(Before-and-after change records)
↓
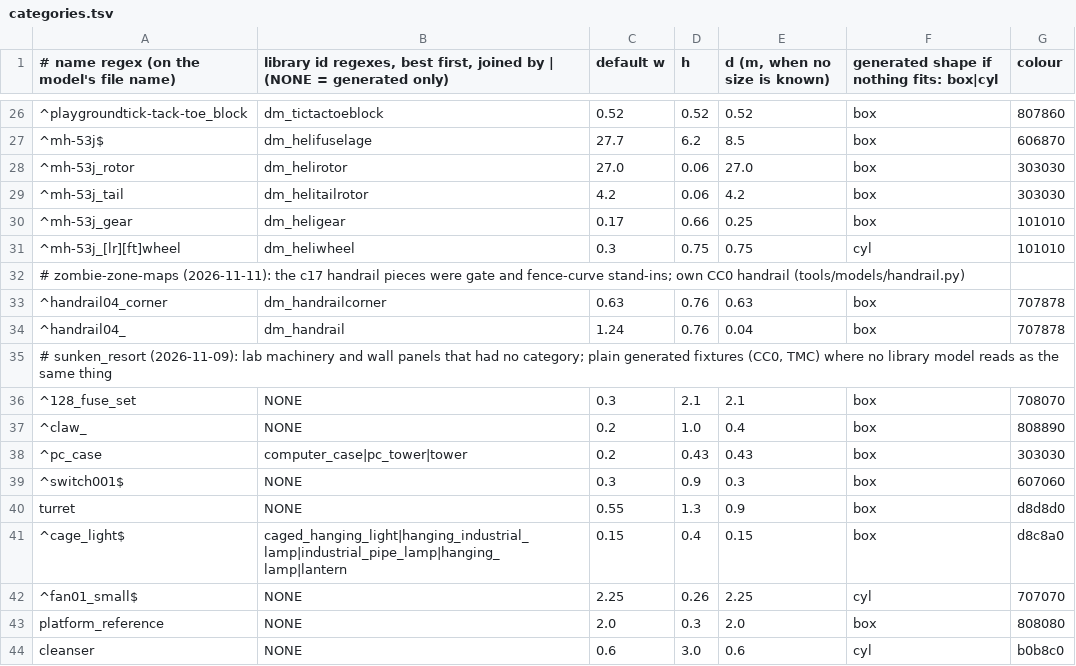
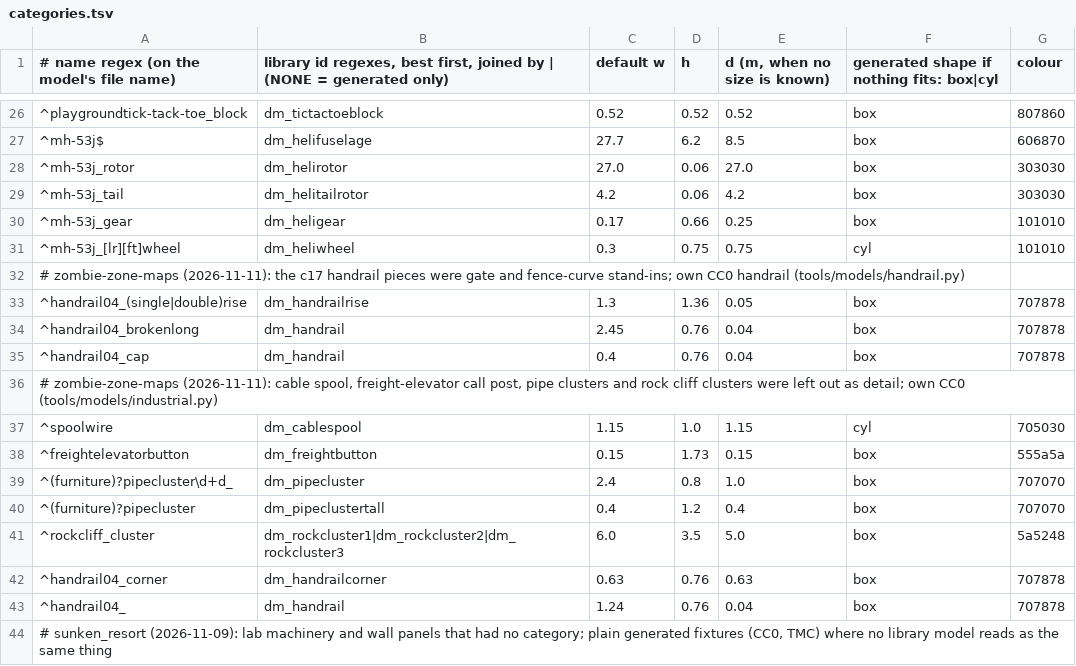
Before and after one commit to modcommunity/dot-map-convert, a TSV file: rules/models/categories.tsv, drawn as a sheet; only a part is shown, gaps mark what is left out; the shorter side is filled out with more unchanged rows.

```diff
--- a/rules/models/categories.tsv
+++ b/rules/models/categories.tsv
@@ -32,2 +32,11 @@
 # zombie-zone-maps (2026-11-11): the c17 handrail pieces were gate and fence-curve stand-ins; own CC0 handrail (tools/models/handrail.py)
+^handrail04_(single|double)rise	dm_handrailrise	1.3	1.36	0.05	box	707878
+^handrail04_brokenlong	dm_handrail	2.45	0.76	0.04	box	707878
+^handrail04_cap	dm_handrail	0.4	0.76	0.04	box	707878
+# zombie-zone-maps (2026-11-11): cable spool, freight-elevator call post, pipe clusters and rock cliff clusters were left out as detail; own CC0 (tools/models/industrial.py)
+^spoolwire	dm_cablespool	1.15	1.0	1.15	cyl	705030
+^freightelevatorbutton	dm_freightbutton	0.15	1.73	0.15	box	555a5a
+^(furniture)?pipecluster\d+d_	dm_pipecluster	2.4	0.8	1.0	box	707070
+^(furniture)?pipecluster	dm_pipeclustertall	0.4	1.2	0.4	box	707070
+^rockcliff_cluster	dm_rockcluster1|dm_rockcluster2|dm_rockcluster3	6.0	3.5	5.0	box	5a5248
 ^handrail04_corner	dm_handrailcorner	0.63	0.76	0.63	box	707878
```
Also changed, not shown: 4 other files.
↑
↓
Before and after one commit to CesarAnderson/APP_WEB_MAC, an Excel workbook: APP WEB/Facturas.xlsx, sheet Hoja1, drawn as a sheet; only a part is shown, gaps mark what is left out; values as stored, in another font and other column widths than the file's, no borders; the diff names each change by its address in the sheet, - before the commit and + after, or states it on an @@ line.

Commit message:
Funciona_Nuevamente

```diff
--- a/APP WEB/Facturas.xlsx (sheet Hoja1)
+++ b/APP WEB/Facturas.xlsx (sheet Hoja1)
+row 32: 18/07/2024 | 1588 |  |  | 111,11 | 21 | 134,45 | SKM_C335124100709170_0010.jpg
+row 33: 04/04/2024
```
↑
Look above for the line with "Before and after one commit to modcommunity/dot-map-convert, a" and the line with "Also changed, not shown: 4 other files.". Write out those two lines and all the lines between them, exactly, and no others.

Before and after one commit to modcommunity/dot-map-convert, a TSV file: rules/models/categories.tsv, drawn as a sheet; only a part is shown, gaps mark what is left out; the shorter side is filled out with more unchanged rows.

```diff
--- a/rules/models/categories.tsv
+++ b/rules/models/categories.tsv
@@ -32,2 +32,11 @@
 # zombie-zone-maps (2026-11-11): the c17 handrail pieces were gate and fence-curve stand-ins; own CC0 handrail (tools/models/handrail.py)
+^handrail04_(single|double)rise	dm_handrailrise	1.3	1.36	0.05	box	707878
+^handrail04_brokenlong	dm_handrail	2.45	0.76	0.04	box	707878
+^handrail04_cap	dm_handrail	0.4	0.76	0.04	box	707878
+# zombie-zone-maps (2026-11-11): cable spool, freight-elevator call post, pipe clusters and rock cliff clusters were left out as detail; own CC0 (tools/models/industrial.py)
+^spoolwire	dm_cablespool	1.15	1.0	1.15	cyl	705030
+^freightelevatorbutton	dm_freightbutton	0.15	1.73	0.15	box	555a5a
+^(furniture)?pipecluster\d+d_	dm_pipecluster	2.4	0.8	1.0	box	707070
+^(furniture)?pipecluster	dm_pipeclustertall	0.4	1.2	0.4	box	707070
+^rockcliff_cluster	dm_rockcluster1|dm_rockcluster2|dm_rockcluster3	6.0	3.5	5.0	box	5a5248
 ^handrail04_corner	dm_handrailcorner	0.63	0.76	0.63	box	707878
```
Also changed, not shown: 4 other files.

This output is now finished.